• _Work to be completed_: Exclude the pictures; give every entry again exactly as written.

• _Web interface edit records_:
■ ■ ■ ■

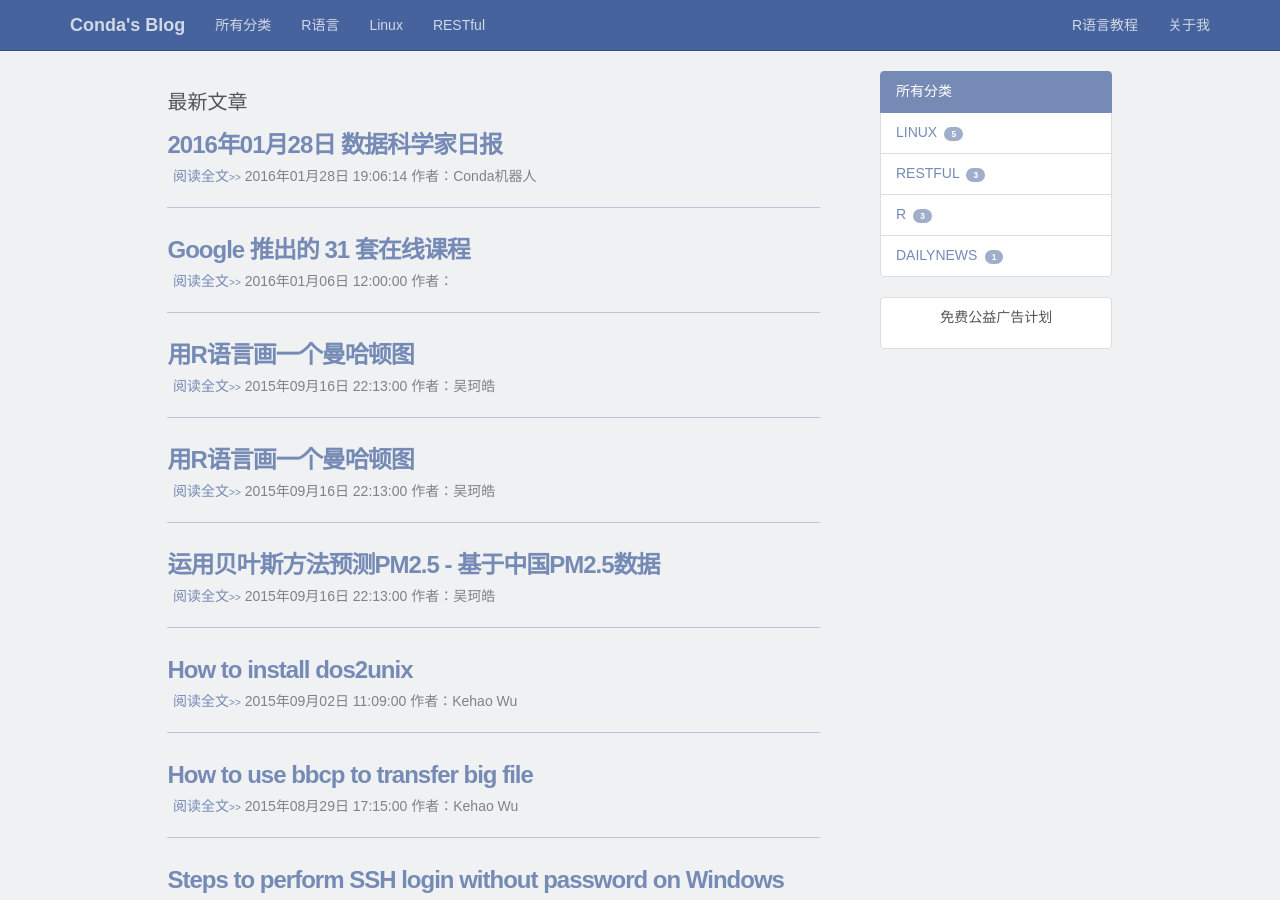
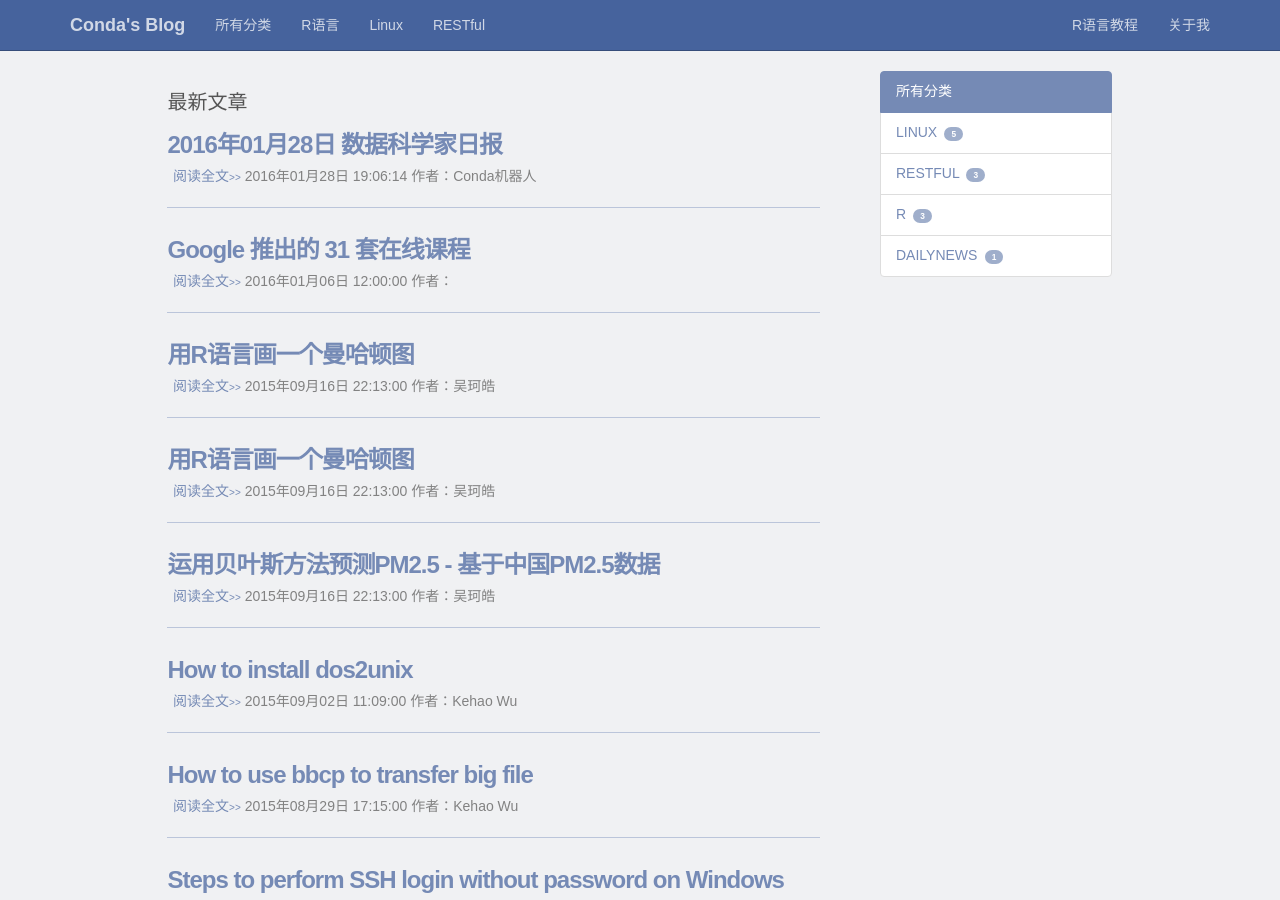
Before and after one commit to fun360/fun360, a Jekyll site: the page built from index.html, in a window 1280 px wide and 900 px high. Built offline with Jekyll 4.4.1, drawn with Linux system fonts in a browser that asks for light colours; comment, search, counter and statistics services are not loaded.

Commit message:
Update default.html

```diff
--- a/_layouts/default.html
+++ b/_layouts/default.html
@@ -27,14 +27,6 @@
             {% endfor %}
           </ul>
 
-          <ul class="list-group">
-            <li class="list-group-item">
-              <p class="text-center">免费公益广告计划</p>
-              <div class="ad-right-side">
-                <script type="text/javascript"> var yibo_id =39294;</script><script src="http://yibo.iyiyun.com/yibo.js?random=842540" type="text/javascript"></script>
-              </div>
-            </li>
-          </ul>
 
         </div>
       </div>
```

■ ■ ■ ■

• _Answer to this problem_:
Before and after one commit to fun360/fun360, a Jekyll site: the page built from index.html, in a window 1280 px wide and 900 px high. Built offline with Jekyll 4.4.1, drawn with Linux system fonts in a browser that asks for light colours; comment, search, counter and statistics services are not loaded.

Commit message:
Update default.html

```diff
--- a/_layouts/default.html
+++ b/_layouts/default.html
@@ -27,14 +27,6 @@
             {% endfor %}
           </ul>
 
-          <ul class="list-group">
-            <li class="list-group-item">
-              <p class="text-center">免费公益广告计划</p>
-              <div class="ad-right-side">
-                <script type="text/javascript"> var yibo_id =39294;</script><script src="http://yibo.iyiyun.com/yibo.js?random=842540" type="text/javascript"></script>
-              </div>
-            </li>
-          </ul>
 
         </div>
       </div>
```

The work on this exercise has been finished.